# [EXERCISE GOAL]
What lines in the records below mention "title"? List them all.

# [SUPPLIED MATERIAL]
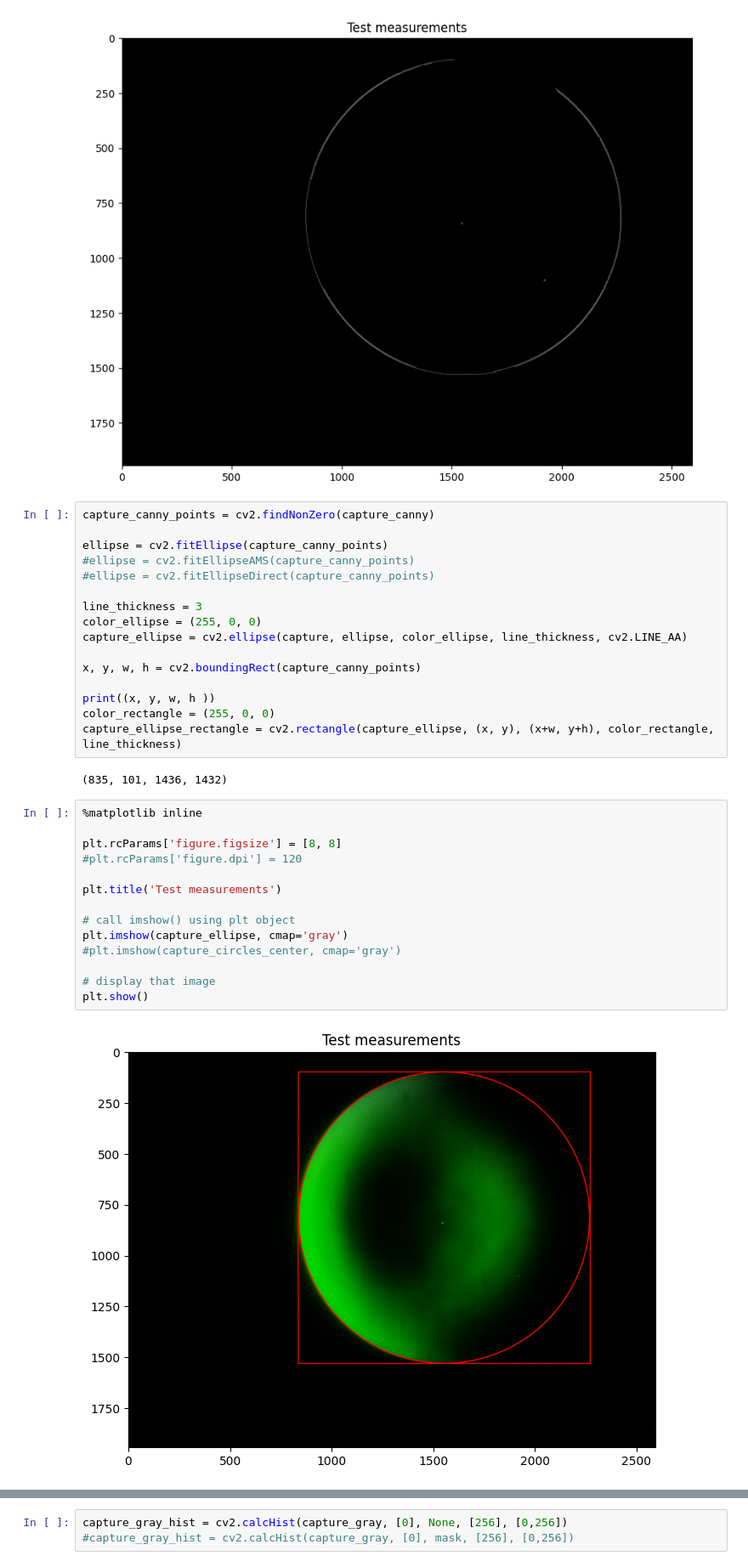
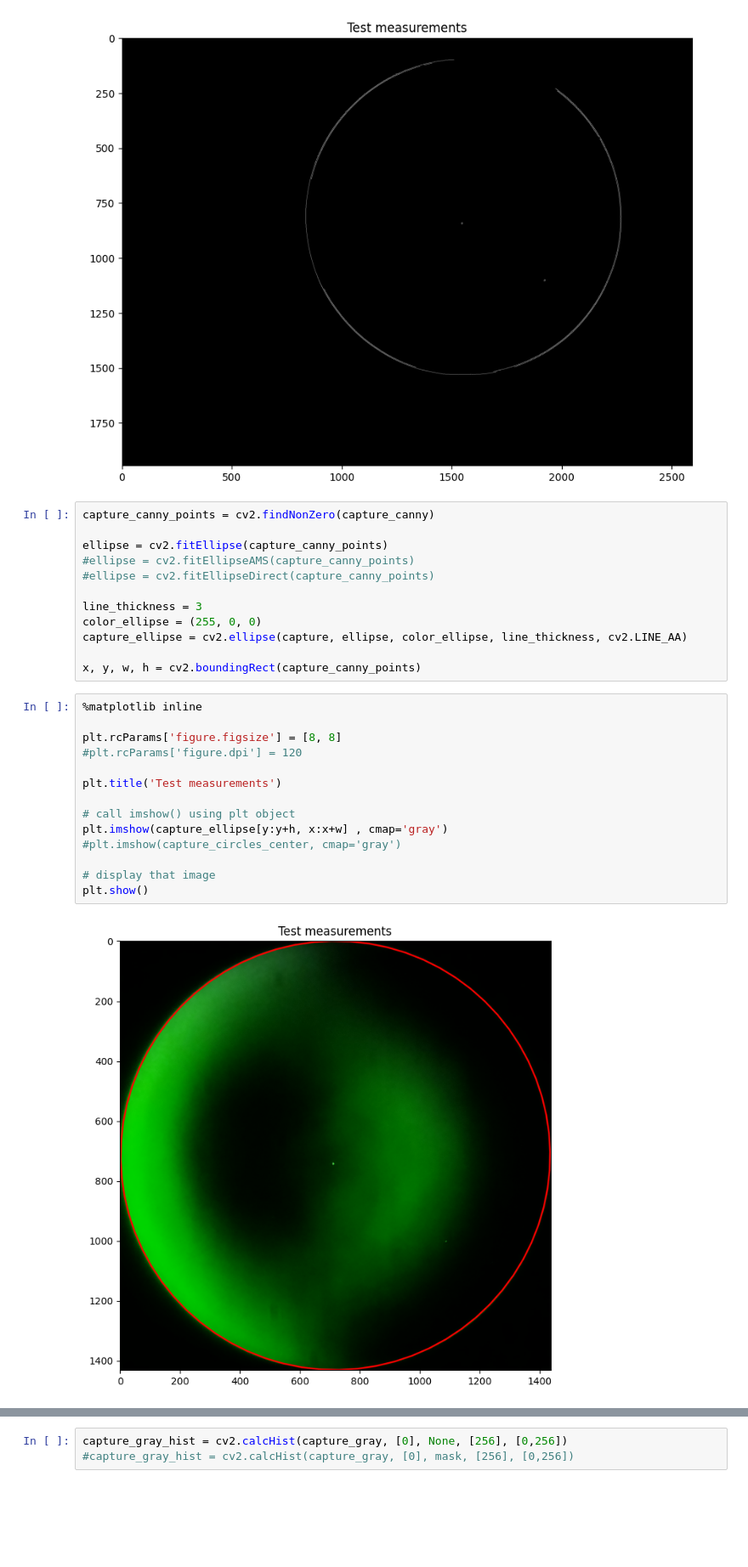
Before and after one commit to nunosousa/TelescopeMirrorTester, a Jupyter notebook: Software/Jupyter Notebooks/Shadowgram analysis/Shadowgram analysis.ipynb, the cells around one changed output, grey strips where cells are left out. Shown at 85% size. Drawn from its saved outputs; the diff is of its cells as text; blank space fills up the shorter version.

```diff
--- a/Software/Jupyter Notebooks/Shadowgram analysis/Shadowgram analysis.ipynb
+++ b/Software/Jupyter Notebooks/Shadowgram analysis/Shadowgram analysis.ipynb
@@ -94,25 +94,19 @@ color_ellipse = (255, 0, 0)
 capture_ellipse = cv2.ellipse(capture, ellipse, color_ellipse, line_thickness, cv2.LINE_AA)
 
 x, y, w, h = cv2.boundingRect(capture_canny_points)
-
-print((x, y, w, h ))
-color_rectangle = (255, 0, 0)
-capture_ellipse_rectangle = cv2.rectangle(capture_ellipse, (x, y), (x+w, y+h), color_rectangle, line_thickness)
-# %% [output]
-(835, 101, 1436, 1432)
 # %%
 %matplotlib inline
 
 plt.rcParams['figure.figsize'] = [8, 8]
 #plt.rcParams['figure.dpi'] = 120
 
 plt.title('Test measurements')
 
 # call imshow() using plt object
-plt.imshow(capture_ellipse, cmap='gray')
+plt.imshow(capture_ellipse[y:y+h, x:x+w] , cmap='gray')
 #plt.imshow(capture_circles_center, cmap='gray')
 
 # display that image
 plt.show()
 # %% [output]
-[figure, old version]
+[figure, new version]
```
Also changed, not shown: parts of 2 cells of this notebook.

...

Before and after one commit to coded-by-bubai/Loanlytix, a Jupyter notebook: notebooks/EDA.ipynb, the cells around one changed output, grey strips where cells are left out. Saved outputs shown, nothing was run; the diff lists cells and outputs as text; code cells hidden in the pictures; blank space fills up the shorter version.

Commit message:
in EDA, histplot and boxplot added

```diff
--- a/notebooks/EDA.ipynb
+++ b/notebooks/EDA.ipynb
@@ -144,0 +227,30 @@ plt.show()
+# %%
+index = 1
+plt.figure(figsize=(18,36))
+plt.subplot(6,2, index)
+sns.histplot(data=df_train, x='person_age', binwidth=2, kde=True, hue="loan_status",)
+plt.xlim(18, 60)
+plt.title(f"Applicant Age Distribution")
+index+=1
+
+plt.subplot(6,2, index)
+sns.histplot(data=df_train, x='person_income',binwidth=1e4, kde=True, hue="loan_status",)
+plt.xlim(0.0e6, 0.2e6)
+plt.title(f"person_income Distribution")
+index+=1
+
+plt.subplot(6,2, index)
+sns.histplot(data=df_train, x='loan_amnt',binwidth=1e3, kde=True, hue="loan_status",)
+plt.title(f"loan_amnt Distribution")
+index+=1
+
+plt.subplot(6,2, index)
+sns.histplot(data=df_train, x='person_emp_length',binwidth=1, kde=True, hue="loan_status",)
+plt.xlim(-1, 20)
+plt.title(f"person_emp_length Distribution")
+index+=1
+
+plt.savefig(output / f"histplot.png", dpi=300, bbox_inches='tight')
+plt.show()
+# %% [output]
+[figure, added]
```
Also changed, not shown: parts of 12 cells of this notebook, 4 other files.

# [EXERCISE SOLUTION]
 plt.title('Test measurements')
+plt.title(f"Applicant Age Distribution")
+plt.title(f"person_income Distribution")
+plt.title(f"loan_amnt Distribution")
+plt.title(f"person_emp_length Distribution")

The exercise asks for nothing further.